How much debt are you planning to raise in 2008? Any plan to launch more sukuks?


We will be raising funds as we go ahead. We have a strategy laid out, but for the moment we are well funded. Our fundraising efforts have been successful as our investors have a very high level of confidence in our group. Even during the latest downturn in the world’s credit market, they were still there to support Aldar.


We are looking at various capital instruments and are analysing which one suits the occasion and timing of the group. We will be back into the market this year.


When do you see a demand-supply equilibrium in the UAE?


In a healthy property market, you need to get supply just fractionally behind demand. If you look at all successful property markets, supply is controlled and the reason for control is to ensure you get a right balance. However, it does not lead to an artificial increase in prices, but maintains a healthy market.

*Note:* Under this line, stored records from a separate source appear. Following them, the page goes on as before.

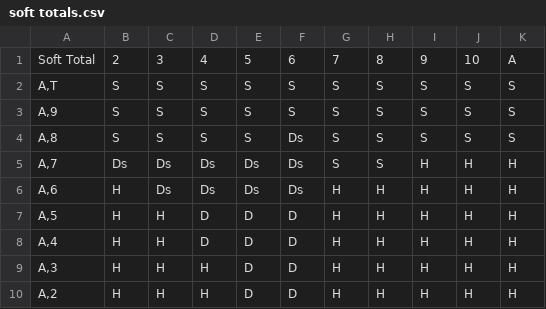
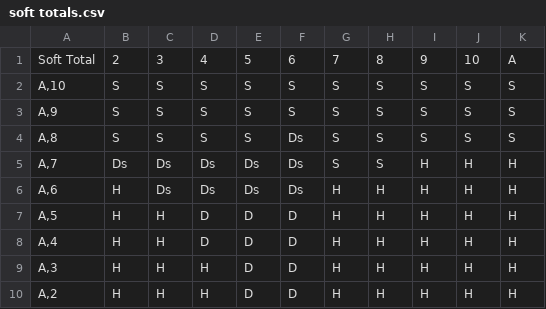
Before and after one commit to snaphap/blackjack-probabilities, a CSV file: blackjack probabilities/soft totals.csv, drawn as a sheet.

Commit message:
soft total update
added soft total table generation
also put hard total table and soft total table generation in functions

```diff
--- a/blackjack probabilities/soft totals.csv
+++ b/blackjack probabilities/soft totals.csv
@@ -1,3 +1,3 @@
 Soft Total,2,3,4,5,6,7,8,9,10,A
-"A,T",S,S,S,S,S,S,S,S,S,S
+"A,10",S,S,S,S,S,S,S,S,S,S
 "A,9",S,S,S,S,S,S,S,S,S,S
```
Also changed, not shown: 3 other files.
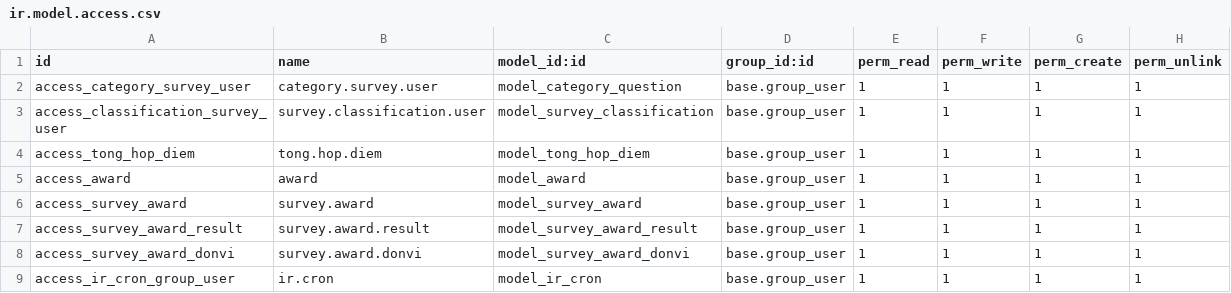
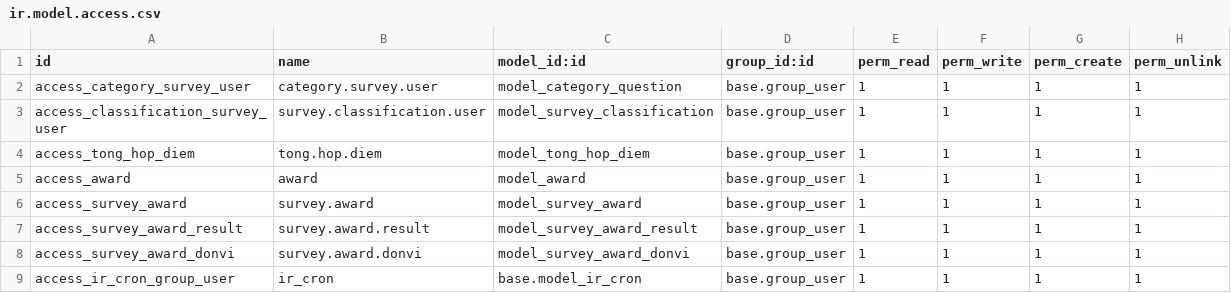
Before and after one commit to blazewest/exam_stp, a CSV file: survey_dienbien/security/ir.model.access.csv, drawn as a sheet.

Commit message:
first commit

```diff
--- a/survey_dienbien/security/ir.model.access.csv
+++ b/survey_dienbien/security/ir.model.access.csv
@@ -8,2 +8,2 @@ access_survey_award_result,survey.award.result,model_survey_award_result,base.gr
 access_survey_award_donvi,survey.award.donvi,model_survey_award_donvi,base.group_user,1,1,1,1
-access_ir_cron_group_user,ir.cron,model_ir_cron,base.group_user,1,1,1,1
+access_ir_cron_group_user,ir_cron,base.model_ir_cron,base.group_user,1,1,1,1
```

We expect to see a demand-supply balance in Abu Dhabi in the next five years. We have an urban planning authority and we have agreed with them on various levels of assets that can be developed within that set area.


What potential of growth do you expect to see in the mortgage industry?


We already have an Islamic mortgage business called Aseel Finance. The mortgage industry is maturing and we expect to see good growth in the industry.


Does Aldar have plans to build the tallest tower in the world?


We believe good quality architecture will put us on the world map. We have already announced a number of iconic towers and projects such as Aldar headquarters at Al Raha Beach and Central Market. These structures will be recognised all over the world. You don’t need to be the biggest or tallest, you need your projects to be well designed.



Ronald S Barrott

Chief Executive Officer, Aldar Properties


In his role as the CEO, Barrott has overall responsibility for the company, which involves engineering and controlling the company’s current growth in the UAE and future expansion into international markets. In addition, he oversees all project development activities and related businesses of Aldar, generating significant financial returns for shareholders and driving sustainable development in Abu Dhabi.


Barrott is a building engineer by profession with more than 37 years of experience in the construction and development industries.


This includes eight years as a managing director and 14 as chief executive officer and chairman.


Three development companies were founded by Barrott under the Stannifer name: two property development companies in the United Kingdom, and one in the Czech Republic, as well as one operational hotel group.


He is on the advisory board of the British Council of Shopping Centres and was previously a member of the board of International Swiss Based Trust with international interests in the United States, the United Kingdom and Europe, and is a member of the International Council of Shopping Centres.